[Dataset records]
--- START ---

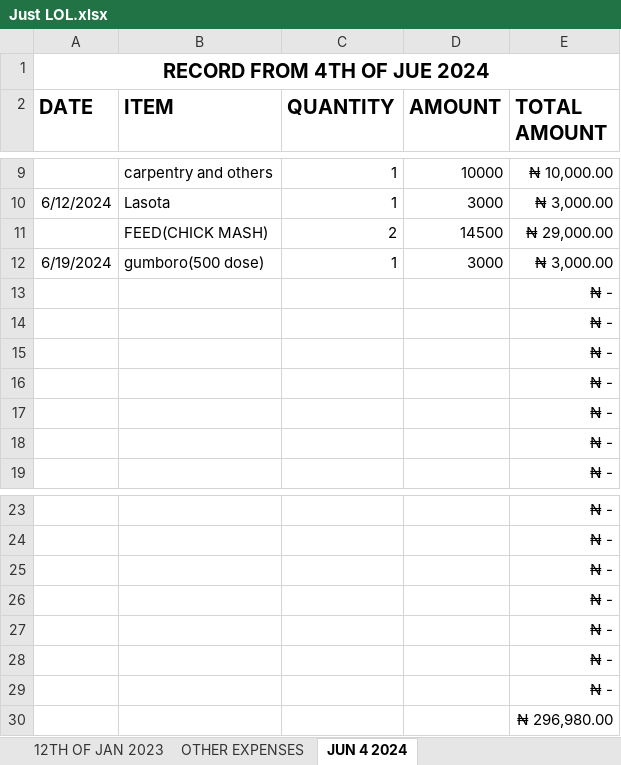
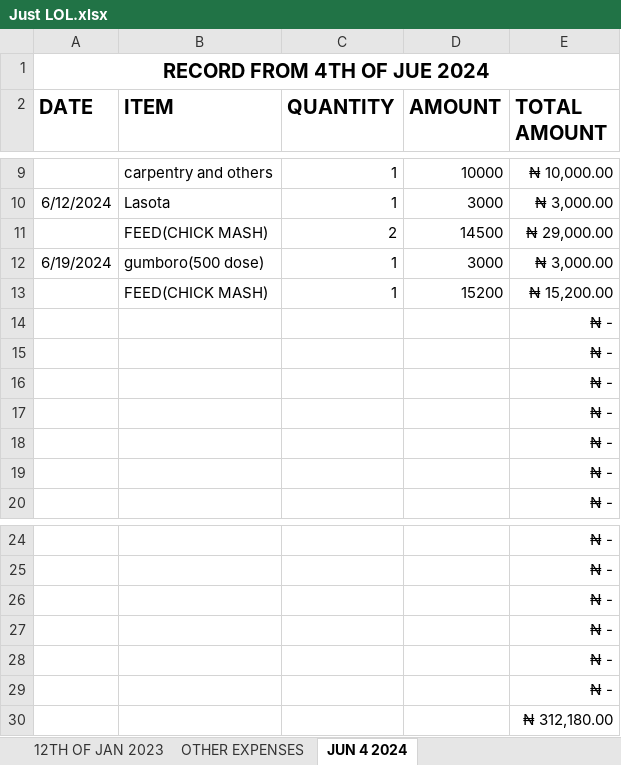
Before and after one commit to Abman2/zero_day, an Excel workbook: B/Just LOL.xlsx, sheet JUN 4 2024, drawn as a sheet; only a part is shown, gaps mark what is left out; values as stored, in another font and other column widths than the file's, no borders; removed rows and columns are numbered as before the commit, all else as after; the diff names each change by its address in the sheet, - before the commit and + after, or states it on an @@ line.

```diff
--- a/B/Just LOL.xlsx (sheet JUN 4 2024)
+++ b/B/Just LOL.xlsx (sheet JUN 4 2024)
+row 13:  | FEED(CHICK MASH) | 1 | 15200 | ₦ 15,200.00
-E30 (TOTAL AMOUNT): ₦ -
+E30 (TOTAL AMOUNT): ₦ 312,180.00
-row 30:  |  |  |  | ₦ 296,980.00
```
Also changed, not shown: formulas that keep their value, B/itzgoing-WPS Office.xlsx, 1 other file.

--- END ---

| Directions for this task |
Among the lines of the preceding data, which ones hold the word "TOTAL"? List them.

| Output of the exercise |
-E30 (TOTAL AMOUNT): ₦ -
+E30 (TOTAL AMOUNT): ₦ 312,180.00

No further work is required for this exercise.